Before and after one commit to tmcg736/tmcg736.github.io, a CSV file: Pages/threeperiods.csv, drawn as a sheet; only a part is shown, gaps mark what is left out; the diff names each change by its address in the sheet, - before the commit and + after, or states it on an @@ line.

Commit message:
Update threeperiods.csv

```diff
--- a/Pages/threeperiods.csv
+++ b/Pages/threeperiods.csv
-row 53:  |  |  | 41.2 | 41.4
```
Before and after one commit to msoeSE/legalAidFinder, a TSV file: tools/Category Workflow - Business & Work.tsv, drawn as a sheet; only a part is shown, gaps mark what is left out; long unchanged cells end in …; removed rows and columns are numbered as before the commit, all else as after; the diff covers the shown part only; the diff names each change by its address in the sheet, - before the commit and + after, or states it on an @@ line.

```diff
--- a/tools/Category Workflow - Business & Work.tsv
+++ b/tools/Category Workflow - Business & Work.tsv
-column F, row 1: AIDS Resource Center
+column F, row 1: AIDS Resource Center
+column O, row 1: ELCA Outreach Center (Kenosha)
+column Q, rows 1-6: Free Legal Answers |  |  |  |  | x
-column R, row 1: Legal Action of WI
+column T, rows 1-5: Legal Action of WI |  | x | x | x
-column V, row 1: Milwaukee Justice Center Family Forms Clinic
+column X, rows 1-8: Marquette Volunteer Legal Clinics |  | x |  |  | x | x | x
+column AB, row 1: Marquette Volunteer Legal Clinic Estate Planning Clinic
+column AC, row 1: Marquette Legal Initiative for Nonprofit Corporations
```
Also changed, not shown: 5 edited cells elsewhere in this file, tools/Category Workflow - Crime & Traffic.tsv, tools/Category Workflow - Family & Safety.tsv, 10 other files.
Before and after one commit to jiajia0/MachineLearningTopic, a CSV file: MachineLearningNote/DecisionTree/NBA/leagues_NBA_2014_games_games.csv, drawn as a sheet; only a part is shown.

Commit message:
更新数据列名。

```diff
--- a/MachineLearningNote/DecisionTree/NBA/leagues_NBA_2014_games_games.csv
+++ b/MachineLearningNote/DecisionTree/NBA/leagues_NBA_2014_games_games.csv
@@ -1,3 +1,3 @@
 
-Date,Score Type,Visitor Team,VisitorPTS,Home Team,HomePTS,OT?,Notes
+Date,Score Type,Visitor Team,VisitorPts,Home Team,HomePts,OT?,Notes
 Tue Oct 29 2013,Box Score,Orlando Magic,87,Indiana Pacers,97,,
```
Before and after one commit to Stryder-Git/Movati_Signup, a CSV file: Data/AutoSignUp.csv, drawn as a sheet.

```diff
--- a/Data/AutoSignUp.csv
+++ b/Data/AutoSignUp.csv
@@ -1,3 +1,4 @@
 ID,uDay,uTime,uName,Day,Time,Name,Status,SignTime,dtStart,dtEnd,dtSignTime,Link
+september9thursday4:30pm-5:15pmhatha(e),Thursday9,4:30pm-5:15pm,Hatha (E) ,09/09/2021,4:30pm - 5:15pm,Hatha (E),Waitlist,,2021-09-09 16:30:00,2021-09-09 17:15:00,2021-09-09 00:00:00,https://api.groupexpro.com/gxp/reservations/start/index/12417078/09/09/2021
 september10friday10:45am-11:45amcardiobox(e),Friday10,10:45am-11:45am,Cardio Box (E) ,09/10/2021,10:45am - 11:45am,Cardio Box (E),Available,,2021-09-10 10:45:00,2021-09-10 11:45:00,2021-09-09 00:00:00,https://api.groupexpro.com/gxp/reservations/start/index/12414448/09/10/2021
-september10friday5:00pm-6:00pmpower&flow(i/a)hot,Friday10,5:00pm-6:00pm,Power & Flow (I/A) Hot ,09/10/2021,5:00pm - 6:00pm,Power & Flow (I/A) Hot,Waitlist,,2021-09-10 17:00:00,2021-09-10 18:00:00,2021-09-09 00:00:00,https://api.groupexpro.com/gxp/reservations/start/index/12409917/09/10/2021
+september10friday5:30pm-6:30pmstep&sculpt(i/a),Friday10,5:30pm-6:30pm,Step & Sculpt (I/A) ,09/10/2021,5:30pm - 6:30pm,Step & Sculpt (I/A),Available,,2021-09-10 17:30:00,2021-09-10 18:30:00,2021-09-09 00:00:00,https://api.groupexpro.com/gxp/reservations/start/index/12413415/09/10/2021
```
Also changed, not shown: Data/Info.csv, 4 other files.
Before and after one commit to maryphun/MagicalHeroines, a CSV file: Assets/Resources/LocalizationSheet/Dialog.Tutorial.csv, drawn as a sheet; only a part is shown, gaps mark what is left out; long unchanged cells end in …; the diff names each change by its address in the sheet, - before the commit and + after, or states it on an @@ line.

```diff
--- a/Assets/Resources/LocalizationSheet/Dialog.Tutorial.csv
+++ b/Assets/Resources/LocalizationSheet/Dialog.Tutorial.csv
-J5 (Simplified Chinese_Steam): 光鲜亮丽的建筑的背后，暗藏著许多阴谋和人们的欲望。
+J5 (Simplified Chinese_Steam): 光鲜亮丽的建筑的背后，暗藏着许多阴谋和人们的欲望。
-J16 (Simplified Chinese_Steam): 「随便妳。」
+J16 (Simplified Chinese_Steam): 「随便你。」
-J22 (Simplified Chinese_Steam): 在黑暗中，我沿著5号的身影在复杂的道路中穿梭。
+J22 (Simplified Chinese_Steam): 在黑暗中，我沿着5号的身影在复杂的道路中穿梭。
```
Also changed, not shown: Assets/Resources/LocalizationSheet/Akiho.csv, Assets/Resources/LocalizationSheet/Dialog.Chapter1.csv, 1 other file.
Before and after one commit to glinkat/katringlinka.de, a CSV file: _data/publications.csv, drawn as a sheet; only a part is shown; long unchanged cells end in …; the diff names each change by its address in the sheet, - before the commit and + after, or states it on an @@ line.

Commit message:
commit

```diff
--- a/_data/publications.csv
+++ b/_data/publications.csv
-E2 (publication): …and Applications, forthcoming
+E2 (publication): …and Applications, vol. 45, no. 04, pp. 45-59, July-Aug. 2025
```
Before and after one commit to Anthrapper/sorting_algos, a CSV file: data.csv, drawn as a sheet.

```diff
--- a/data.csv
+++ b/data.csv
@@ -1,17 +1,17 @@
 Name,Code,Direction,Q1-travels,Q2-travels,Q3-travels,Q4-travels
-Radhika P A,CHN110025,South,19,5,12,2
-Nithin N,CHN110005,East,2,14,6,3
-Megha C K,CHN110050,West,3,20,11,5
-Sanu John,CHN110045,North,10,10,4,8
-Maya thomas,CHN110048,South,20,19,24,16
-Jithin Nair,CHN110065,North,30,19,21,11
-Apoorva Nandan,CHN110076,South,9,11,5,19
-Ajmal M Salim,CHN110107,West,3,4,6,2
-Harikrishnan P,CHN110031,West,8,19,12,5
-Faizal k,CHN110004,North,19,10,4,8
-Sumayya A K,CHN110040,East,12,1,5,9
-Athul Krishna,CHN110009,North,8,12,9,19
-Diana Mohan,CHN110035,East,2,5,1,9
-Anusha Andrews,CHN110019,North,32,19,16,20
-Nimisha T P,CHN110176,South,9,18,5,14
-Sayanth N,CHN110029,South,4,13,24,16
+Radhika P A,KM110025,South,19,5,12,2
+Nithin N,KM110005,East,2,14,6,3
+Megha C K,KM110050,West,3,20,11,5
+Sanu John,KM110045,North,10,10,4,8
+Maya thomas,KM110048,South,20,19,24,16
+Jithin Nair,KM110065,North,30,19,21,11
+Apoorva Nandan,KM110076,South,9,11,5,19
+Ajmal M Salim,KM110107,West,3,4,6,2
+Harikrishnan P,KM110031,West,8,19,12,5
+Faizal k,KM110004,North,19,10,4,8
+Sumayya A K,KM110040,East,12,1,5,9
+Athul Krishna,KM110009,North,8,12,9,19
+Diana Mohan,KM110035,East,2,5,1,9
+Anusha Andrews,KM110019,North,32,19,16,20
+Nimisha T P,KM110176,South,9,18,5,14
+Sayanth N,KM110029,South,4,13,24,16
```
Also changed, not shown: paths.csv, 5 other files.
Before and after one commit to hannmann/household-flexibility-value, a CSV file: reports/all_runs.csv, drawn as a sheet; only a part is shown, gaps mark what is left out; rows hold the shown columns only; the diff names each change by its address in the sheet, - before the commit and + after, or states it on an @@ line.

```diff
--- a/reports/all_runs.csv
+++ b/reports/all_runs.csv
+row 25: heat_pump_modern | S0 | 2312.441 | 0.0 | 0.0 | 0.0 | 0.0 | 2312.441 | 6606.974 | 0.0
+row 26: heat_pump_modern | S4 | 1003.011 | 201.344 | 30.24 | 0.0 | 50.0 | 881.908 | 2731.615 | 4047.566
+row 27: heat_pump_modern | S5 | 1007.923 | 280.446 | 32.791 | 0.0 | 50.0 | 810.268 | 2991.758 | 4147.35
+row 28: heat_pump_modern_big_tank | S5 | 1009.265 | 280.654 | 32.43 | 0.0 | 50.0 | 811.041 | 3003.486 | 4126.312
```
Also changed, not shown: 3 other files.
= = = =
Problem statement — Select the lines in this material that hold the word "North", leaving none out.

Exercise answer —
-Sanu John,CHN110045,North,10,10,4,8
-Jithin Nair,CHN110065,North,30,19,21,11
-Faizal k,CHN110004,North,19,10,4,8
-Athul Krishna,CHN110009,North,8,12,9,19
-Anusha Andrews,CHN110019,North,32,19,16,20
+Sanu John,KM110045,North,10,10,4,8
+Jithin Nair,KM110065,North,30,19,21,11
+Faizal k,KM110004,North,19,10,4,8
+Athul Krishna,KM110009,North,8,12,9,19
+Anusha Andrews,KM110019,North,32,19,16,20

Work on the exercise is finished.